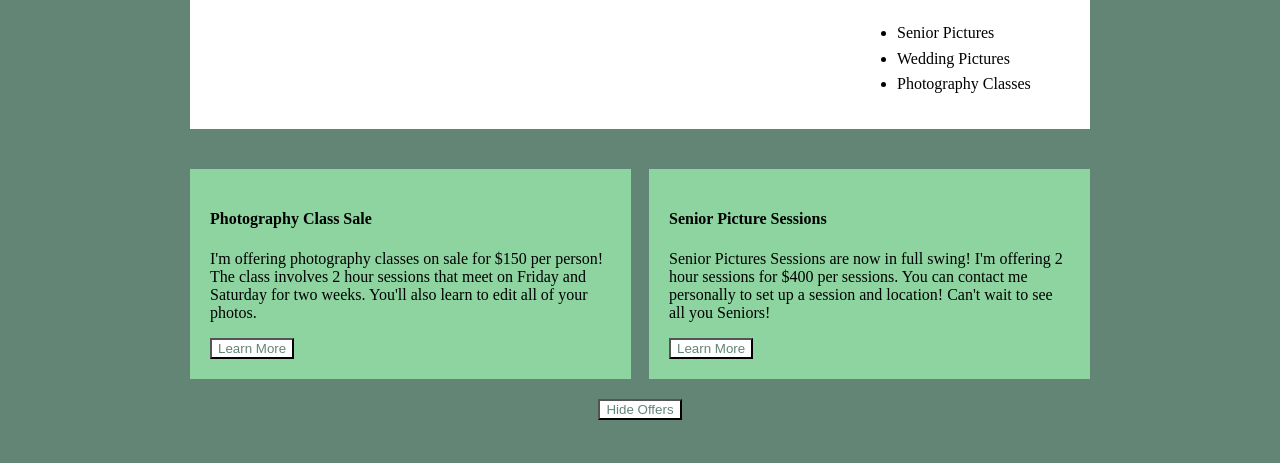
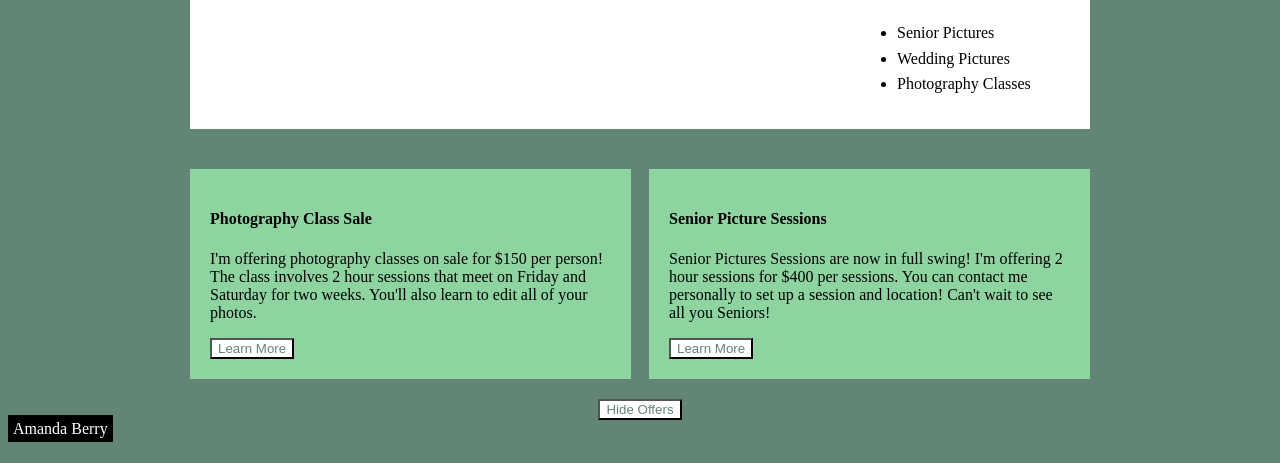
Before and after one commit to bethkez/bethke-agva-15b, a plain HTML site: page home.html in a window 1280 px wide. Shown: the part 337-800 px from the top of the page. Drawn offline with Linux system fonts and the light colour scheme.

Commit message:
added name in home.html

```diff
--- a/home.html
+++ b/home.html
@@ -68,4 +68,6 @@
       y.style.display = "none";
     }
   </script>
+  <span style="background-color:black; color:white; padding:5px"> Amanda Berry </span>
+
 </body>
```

::::::::

* _WHAT YOU SHOULD DO_
Repeat the preceding records exactly but drop the images.

* _ANSWER BOX_
Before and after one commit to bethkez/bethke-agva-15b, a plain HTML site: page home.html in a window 1280 px wide. Shown: the part 337-800 px from the top of the page. Drawn offline with Linux system fonts and the light colour scheme.

Commit message:
added name in home.html

```diff
--- a/home.html
+++ b/home.html
@@ -68,4 +68,6 @@
       y.style.display = "none";
     }
   </script>
+  <span style="background-color:black; color:white; padding:5px"> Amanda Berry </span>
+
 </body>
```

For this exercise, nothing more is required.